## AVAILABLE DATA
========================================

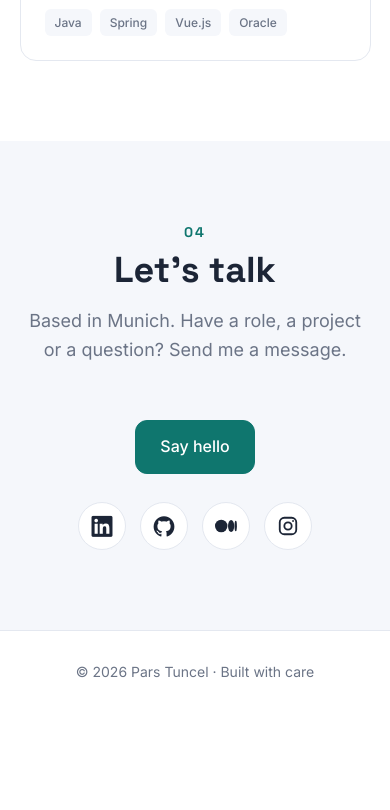
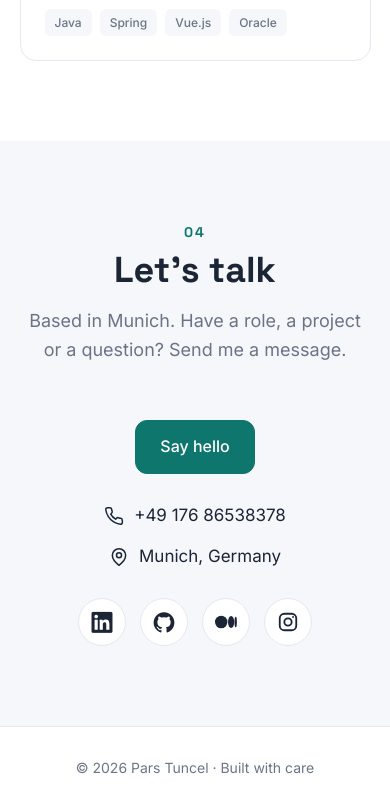
Before and after one commit to parstuncel/parstuncel.github.io, a plain HTML site: page index.html in a window 390 px wide. Shown: the part 8552-9362 px from the top of the page. Before the commit the page ends 9265 px from the top, so only its background shows below. Drawn offline with nearby package versions, Linux system fonts and the light colour scheme.

Commit message:
Add phone and location to contact section
Co-Authored-By: Claude Opus 5.5 <noreply@anthropic.com>

```diff
--- a/index.html
+++ b/index.html
@@ -195,6 +195,9 @@
   /* Contact */
   .contact { text-align: center; }
   .contact .section-intro { margin-left: auto; margin-right: auto; }
+  .contact-info { display: flex; justify-content: center; flex-wrap: wrap; gap: 14px 40px; margin-top: 28px; font-size: 17px; }
+  .contact-info a, .contact-info span { display: inline-flex; align-items: center; gap: 10px; }
+  .contact-info a:hover { color: var(--accent); }
   .socials { display: flex; justify-content: center; gap: 14px; margin-top: 28px; }
   .socials a { width: 48px; height: 48px; border-radius: 50%; background: var(--card); border: 1px solid var(--line); display: grid; place-items: center; font-size: 22px; transition: transform .2s; }
   .socials a:hover { transform: translateY(-3px); color: var(--accent); }
@@ -435,6 +438,16 @@
       <h2 class="section-title">Let's talk</h2>
       <p class="section-intro">Based in Munich. Have a role, a project or a question? Send me a message.</p>
       <a href="mailto:pars.tuncel@gmail.com" class="btn primary">Say hello</a>
+      <div class="contact-info">
+        <a href="tel:+4917686538378">
+          <svg width="20" height="20" viewBox="0 0 24 24" fill="none" stroke="currentColor" stroke-width="1.8" stroke-linecap="round" stroke-linejoin="round" aria-hidden="true"><path d="M22 16.9v3a2 2 0 0 1-2.2 2 19.8 19.8 0 0 1-8.6-3.1 19.5 19.5 0 0 1-6-6A19.8 19.8 0 0 1 2.1 4.2 2 2 0 0 1 4.1 2h3a2 2 0 0 1 2 1.7c.1.9.4 1.8.7 2.7a2 2 0 0 1-.5 2.1L8 9.8a16 16 0 0 0 6 6l1.3-1.3a2 2 0 0 1 2.1-.4c.9.3 1.8.6 2.7.7a2 2 0 0 1 1.7 2z"/></svg>
+          +49 176 86538378
+        </a>
+        <span>
+          <svg width="20" height="20" viewBox="0 0 24 24" fill="none" stroke="currentColor" stroke-width="1.8" stroke-linecap="round" stroke-linejoin="round" aria-hidden="true"><path d="M20 10c0 6-8 12-8 12s-8-6-8-12a8 8 0 0 1 16 0z"/><circle cx="12" cy="10" r="3"/></svg>
+          Munich, Germany
+        </span>
+      </div>
       <div class="socials">
         <a href="https://www.linkedin.com/in/pars-tuncel/" target="_blank" rel="noopener" aria-label="LinkedIn" title="LinkedIn"><i class="devicon-linkedin-plain"></i></a>
         <a href="https://github.com/parstuncel" target="_blank" rel="noopener" aria-label="GitHub" title="GitHub"><i class="devicon-github-original"></i></a>
```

========================================

Drop every picture from the data, then output all the rest exactly.

## RESULT OF THE TASK
Before and after one commit to parstuncel/parstuncel.github.io, a plain HTML site: page index.html in a window 390 px wide. Shown: the part 8552-9362 px from the top of the page. Before the commit the page ends 9265 px from the top, so only its background shows below. Drawn offline with nearby package versions, Linux system fonts and the light colour scheme.

Commit message:
Add phone and location to contact section
Co-Authored-By: Claude Opus 5.5 <noreply@anthropic.com>

```diff
--- a/index.html
+++ b/index.html
@@ -195,6 +195,9 @@
   /* Contact */
   .contact { text-align: center; }
   .contact .section-intro { margin-left: auto; margin-right: auto; }
+  .contact-info { display: flex; justify-content: center; flex-wrap: wrap; gap: 14px 40px; margin-top: 28px; font-size: 17px; }
+  .contact-info a, .contact-info span { display: inline-flex; align-items: center; gap: 10px; }
+  .contact-info a:hover { color: var(--accent); }
   .socials { display: flex; justify-content: center; gap: 14px; margin-top: 28px; }
   .socials a { width: 48px; height: 48px; border-radius: 50%; background: var(--card); border: 1px solid var(--line); display: grid; place-items: center; font-size: 22px; transition: transform .2s; }
   .socials a:hover { transform: translateY(-3px); color: var(--accent); }
@@ -435,6 +438,16 @@
       <h2 class="section-title">Let's talk</h2>
       <p class="section-intro">Based in Munich. Have a role, a project or a question? Send me a message.</p>
       <a href="mailto:pars.tuncel@gmail.com" class="btn primary">Say hello</a>
+      <div class="contact-info">
+        <a href="tel:+4917686538378">
+          <svg width="20" height="20" viewBox="0 0 24 24" fill="none" stroke="currentColor" stroke-width="1.8" stroke-linecap="round" stroke-linejoin="round" aria-hidden="true"><path d="M22 16.9v3a2 2 0 0 1-2.2 2 19.8 19.8 0 0 1-8.6-3.1 19.5 19.5 0 0 1-6-6A19.8 19.8 0 0 1 2.1 4.2 2 2 0 0 1 4.1 2h3a2 2 0 0 1 2 1.7c.1.9.4 1.8.7 2.7a2 2 0 0 1-.5 2.1L8 9.8a16 16 0 0 0 6 6l1.3-1.3a2 2 0 0 1 2.1-.4c.9.3 1.8.6 2.7.7a2 2 0 0 1 1.7 2z"/></svg>
+          +49 176 86538378
+        </a>
+        <span>
+          <svg width="20" height="20" viewBox="0 0 24 24" fill="none" stroke="currentColor" stroke-width="1.8" stroke-linecap="round" stroke-linejoin="round" aria-hidden="true"><path d="M20 10c0 6-8 12-8 12s-8-6-8-12a8 8 0 0 1 16 0z"/><circle cx="12" cy="10" r="3"/></svg>
+          Munich, Germany
+        </span>
+      </div>
       <div class="socials">
         <a href="https://www.linkedin.com/in/pars-tuncel/" target="_blank" rel="noopener" aria-label="LinkedIn" title="LinkedIn"><i class="devicon-linkedin-plain"></i></a>
         <a href="https://github.com/parstuncel" target="_blank" rel="noopener" aria-label="GitHub" title="GitHub"><i class="devicon-github-original"></i></a>
```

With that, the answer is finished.